Repeat each entry as written and leave the images out of the copy.

Excerpts from a dataset
Start of Block

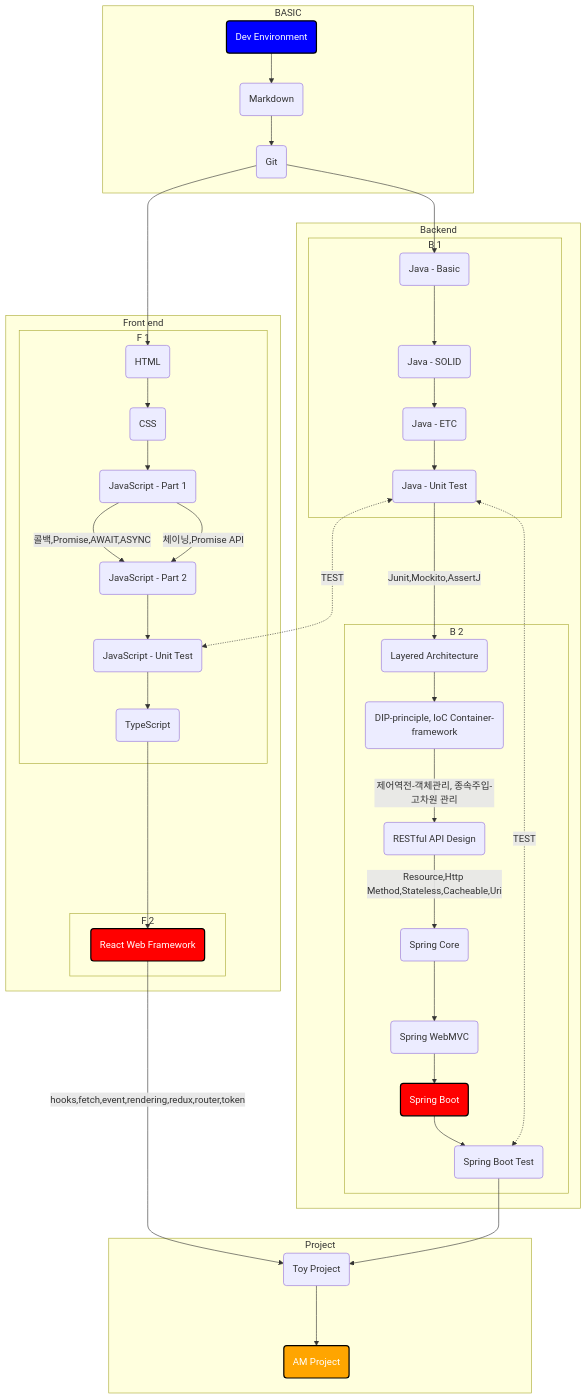
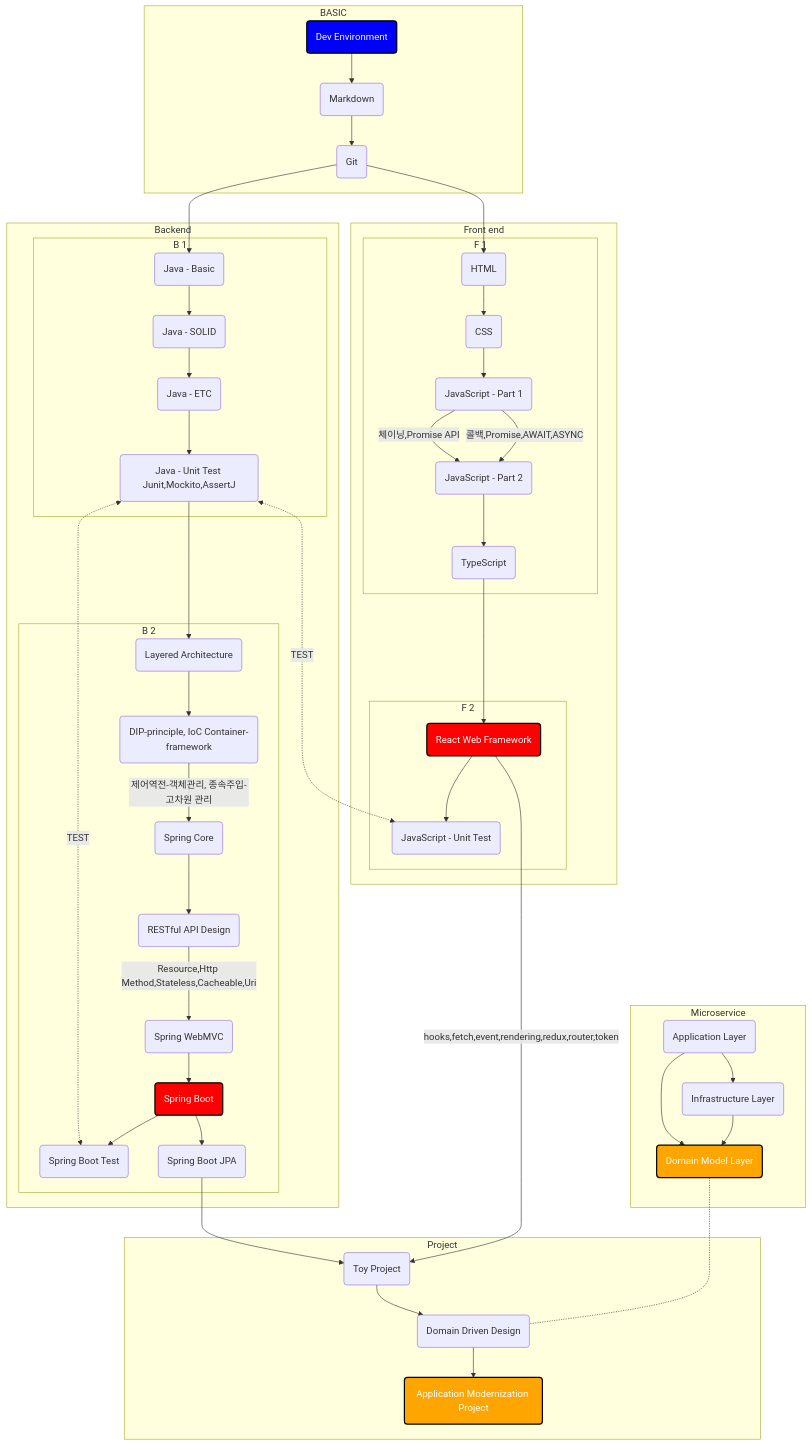
The first of 2 diagrams in README.md (HankJoo/HankJoo), drawn with Mermaid before and after one commit. The commit also changed other lines of this file, not shown here.

```diff
--- a/README.md
+++ b/README.md
@@ -26,24 +26,26 @@
             B1(Java - Basic)
             B2(Java - SOLID)
             B3(Java - ETC)        
-            B4(Java - Unit Test)     
-            B1-->B2-->B3-->B4
-           
+            B4(Java - Unit Test Junit,Mockito,AssertJ)     
+            B1-->B2-->B3-->B4           
         end
       
-    B4--->|Junit,Mockito,AssertJ|B5
+    B4--->B5
         
         subgraph "B 2" 
             B5(Layered Architecture)
             B6(DIP-principle, IoC Container-framework)
-            B7(RESTful API Design)
-            B8(Spring Core)
+            B7(Spring Core)
+            B8(RESTful API Design)                       
             B9(Spring WebMVC)
             B10(Spring Boot):::red
             B11(Spring Boot Test) 
+            B12(Spring Boot JPA)
             
             B5-->B6-->|제어역전-객체관리, 종속주입-고차원 관리|B7
-            B7-->|Resource,Http Method,Stateless,Cacheable,Uri|B8-->B9-->B10-->B11
+            B7-->B8-->|Resource,Http Method,Stateless,Cacheable,Uri|B9-->B10-->B12
+            B10-->B11
+                        
         end        
     end
     
@@ -54,36 +56,44 @@
             F1(HTML)
             F2(CSS)
             F3(JavaScript - Part 1)            
-            F4(JavaScript - Part 2)
-            F5(JavaScript - Unit Test)
+            F4(JavaScript - Part 2)            
             F6(TypeScript)                        
             F3-->|콜백,Promise,AWAIT,ASYNC|F4
-            F1-->F2-->F3-->|체이닝,Promise API|F4-->F5-->F6
+            F1-->F2-->F3-->|체이닝,Promise API|F4-->F6
         end
     
     F6 ---> F7   
         
         subgraph "F 2"
-            F7(React Web Framework):::red                
+            F7(React Web Framework):::red    
+            F8(JavaScript - Unit Test)            
         end       
     end
-    
+    F7 -->F8
     F7 -->|hooks,fetch,event,rendering,redux,router,token|P1
-    B11 --> P1
-    P1 ---> P2
-    
-    
-    B4<-..->|TEST|F5
+    B12 --> P1
+         
+    B4<-..->|TEST|F8
     B4<-..->|TEST|B11
-    
-    
-    
+           
     subgraph "Project"
             P1(Toy Project)
-            P2(AM Project):::orange        
+            P2(Domain Driven Design)            
+            P3(Application Modernization Project):::orange        
     end 
-
-
+    
+    subgraph "Microservice"
+            P21(Application Layer)
+            P22(Domain Model Layer):::orange
+            P23(Infrastructure Layer)
+            P21-->P23
+            P23-->P22
+            P21-->P22
+    end
+    
+    P22-..-P2
+    
+    P1-->P2-->P3
 
 
 
```
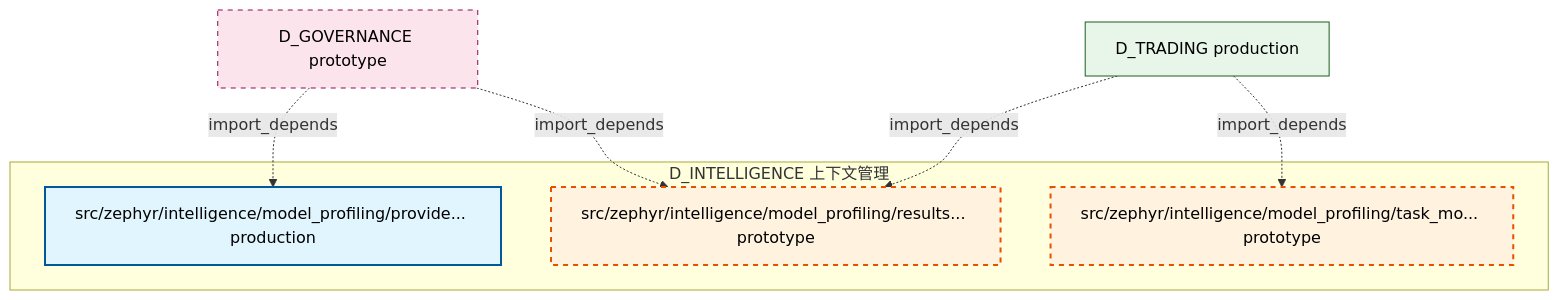
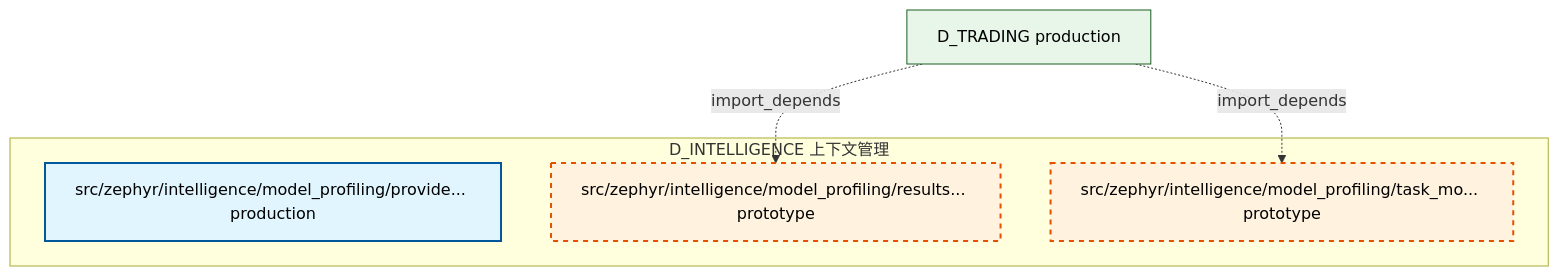
One commit to xuanFelixVan/ZephyrAlpha changed the second of 2 diagrams in docs/02_enterprise_architecture/02_domain_architecture_docs/40_d_intelligence.md. Above: the diagram before and after it, drawn with Mermaid. The commit also changed other lines of this file and 105 other files, not shown here.

````diff
--- a/docs/02_enterprise_architecture/02_domain_architecture_docs/40_d_intelligence.md
+++ b/docs/02_enterprise_architecture/02_domain_architecture_docs/40_d_intelligence.md
@@ -143,22 +143,18 @@
 ```mermaid
 graph TD
     subgraph D_INTELLIGENCE["D_INTELLIGENCE 上下文管理"]
         src_zephyr_intelligence_model_profiling_provider_data_py["src/zephyr/intelligence/model_profiling/provide... production"]
         src_zephyr_intelligence_model_profiling_results_writer_py["src/zephyr/intelligence/model_profiling/results... prototype"]
         src_zephyr_intelligence_model_profiling_task_model_learner_py["src/zephyr/intelligence/model_profiling/task_mo... prototype"]
     end
-    D_GOVERNANCE["D_GOVERNANCE prototype"]
-    D_GOVERNANCE -.->|import_depends| src_zephyr_intelligence_model_profiling_provider_data_py
-    D_GOVERNANCE -.->|import_depends| src_zephyr_intelligence_model_profiling_results_writer_py
     D_TRADING["D_TRADING production"]
     D_TRADING -.->|import_depends| src_zephyr_intelligence_model_profiling_task_model_learner_py
     D_TRADING -.->|import_depends| src_zephyr_intelligence_model_profiling_results_writer_py
     classDef production fill:#e1f5fe,stroke:#01579b,stroke-width:2px,color:#000
     classDef design fill:#fff3e0,stroke:#e65100,stroke-width:2px,color:#000,stroke-dasharray: 5 5
     classDef external_prod fill:#e8f5e9,stroke:#1b5e20,stroke-width:1px,color:#000
     classDef external_design fill:#fce4ec,stroke:#880e4f,stroke-width:1px,color:#000,stroke-dasharray: 5 5
     class src_zephyr_intelligence_model_profiling_provider_data_py production
     class src_zephyr_intelligence_model_profiling_results_writer_py,src_zephyr_intelligence_model_profiling_task_model_learner_py design
     class D_TRADING external_prod
-    class D_GOVERNANCE external_design
 ```
````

End of Block

**ANSWER SECTION**
The first of 2 diagrams in README.md (HankJoo/HankJoo), drawn with Mermaid before and after one commit. The commit also changed other lines of this file, not shown here.

```diff
--- a/README.md
+++ b/README.md
@@ -26,24 +26,26 @@
             B1(Java - Basic)
             B2(Java - SOLID)
             B3(Java - ETC)        
-            B4(Java - Unit Test)     
-            B1-->B2-->B3-->B4
-           
+            B4(Java - Unit Test Junit,Mockito,AssertJ)     
+            B1-->B2-->B3-->B4           
         end
       
-    B4--->|Junit,Mockito,AssertJ|B5
+    B4--->B5
         
         subgraph "B 2" 
             B5(Layered Architecture)
             B6(DIP-principle, IoC Container-framework)
-            B7(RESTful API Design)
-            B8(Spring Core)
+            B7(Spring Core)
+            B8(RESTful API Design)                       
             B9(Spring WebMVC)
             B10(Spring Boot):::red
             B11(Spring Boot Test) 
+            B12(Spring Boot JPA)
             
             B5-->B6-->|제어역전-객체관리, 종속주입-고차원 관리|B7
-            B7-->|Resource,Http Method,Stateless,Cacheable,Uri|B8-->B9-->B10-->B11
+            B7-->B8-->|Resource,Http Method,Stateless,Cacheable,Uri|B9-->B10-->B12
+            B10-->B11
+                        
         end        
     end
     
@@ -54,36 +56,44 @@
             F1(HTML)
             F2(CSS)
             F3(JavaScript - Part 1)            
-            F4(JavaScript - Part 2)
-            F5(JavaScript - Unit Test)
+            F4(JavaScript - Part 2)            
             F6(TypeScript)                        
             F3-->|콜백,Promise,AWAIT,ASYNC|F4
-            F1-->F2-->F3-->|체이닝,Promise API|F4-->F5-->F6
+            F1-->F2-->F3-->|체이닝,Promise API|F4-->F6
         end
     
     F6 ---> F7   
         
         subgraph "F 2"
-            F7(React Web Framework):::red                
+            F7(React Web Framework):::red    
+            F8(JavaScript - Unit Test)            
         end       
     end
-    
+    F7 -->F8
     F7 -->|hooks,fetch,event,rendering,redux,router,token|P1
-    B11 --> P1
-    P1 ---> P2
-    
-    
-    B4<-..->|TEST|F5
+    B12 --> P1
+         
+    B4<-..->|TEST|F8
     B4<-..->|TEST|B11
-    
-    
-    
+           
     subgraph "Project"
             P1(Toy Project)
-            P2(AM Project):::orange        
+            P2(Domain Driven Design)            
+            P3(Application Modernization Project):::orange        
     end 
-
-
+    
+    subgraph "Microservice"
+            P21(Application Layer)
+            P22(Domain Model Layer):::orange
+            P23(Infrastructure Layer)
+            P21-->P23
+            P23-->P22
+            P21-->P22
+    end
+    
+    P22-..-P2
+    
+    P1-->P2-->P3
 
 
 
```
One commit to xuanFelixVan/ZephyrAlpha changed the second of 2 diagrams in docs/02_enterprise_architecture/02_domain_architecture_docs/40_d_intelligence.md. Above: the diagram before and after it, drawn with Mermaid. The commit also changed other lines of this file and 105 other files, not shown here.

````diff
--- a/docs/02_enterprise_architecture/02_domain_architecture_docs/40_d_intelligence.md
+++ b/docs/02_enterprise_architecture/02_domain_architecture_docs/40_d_intelligence.md
@@ -143,22 +143,18 @@
 ```mermaid
 graph TD
     subgraph D_INTELLIGENCE["D_INTELLIGENCE 上下文管理"]
         src_zephyr_intelligence_model_profiling_provider_data_py["src/zephyr/intelligence/model_profiling/provide... production"]
         src_zephyr_intelligence_model_profiling_results_writer_py["src/zephyr/intelligence/model_profiling/results... prototype"]
         src_zephyr_intelligence_model_profiling_task_model_learner_py["src/zephyr/intelligence/model_profiling/task_mo... prototype"]
     end
-    D_GOVERNANCE["D_GOVERNANCE prototype"]
-    D_GOVERNANCE -.->|import_depends| src_zephyr_intelligence_model_profiling_provider_data_py
-    D_GOVERNANCE -.->|import_depends| src_zephyr_intelligence_model_profiling_results_writer_py
     D_TRADING["D_TRADING production"]
     D_TRADING -.->|import_depends| src_zephyr_intelligence_model_profiling_task_model_learner_py
     D_TRADING -.->|import_depends| src_zephyr_intelligence_model_profiling_results_writer_py
     classDef production fill:#e1f5fe,stroke:#01579b,stroke-width:2px,color:#000
     classDef design fill:#fff3e0,stroke:#e65100,stroke-width:2px,color:#000,stroke-dasharray: 5 5
     classDef external_prod fill:#e8f5e9,stroke:#1b5e20,stroke-width:1px,color:#000
     classDef external_design fill:#fce4ec,stroke:#880e4f,stroke-width:1px,color:#000,stroke-dasharray: 5 5
     class src_zephyr_intelligence_model_profiling_provider_data_py production
     class src_zephyr_intelligence_model_profiling_results_writer_py,src_zephyr_intelligence_model_profiling_task_model_learner_py design
     class D_TRADING external_prod
-    class D_GOVERNANCE external_design
 ```
````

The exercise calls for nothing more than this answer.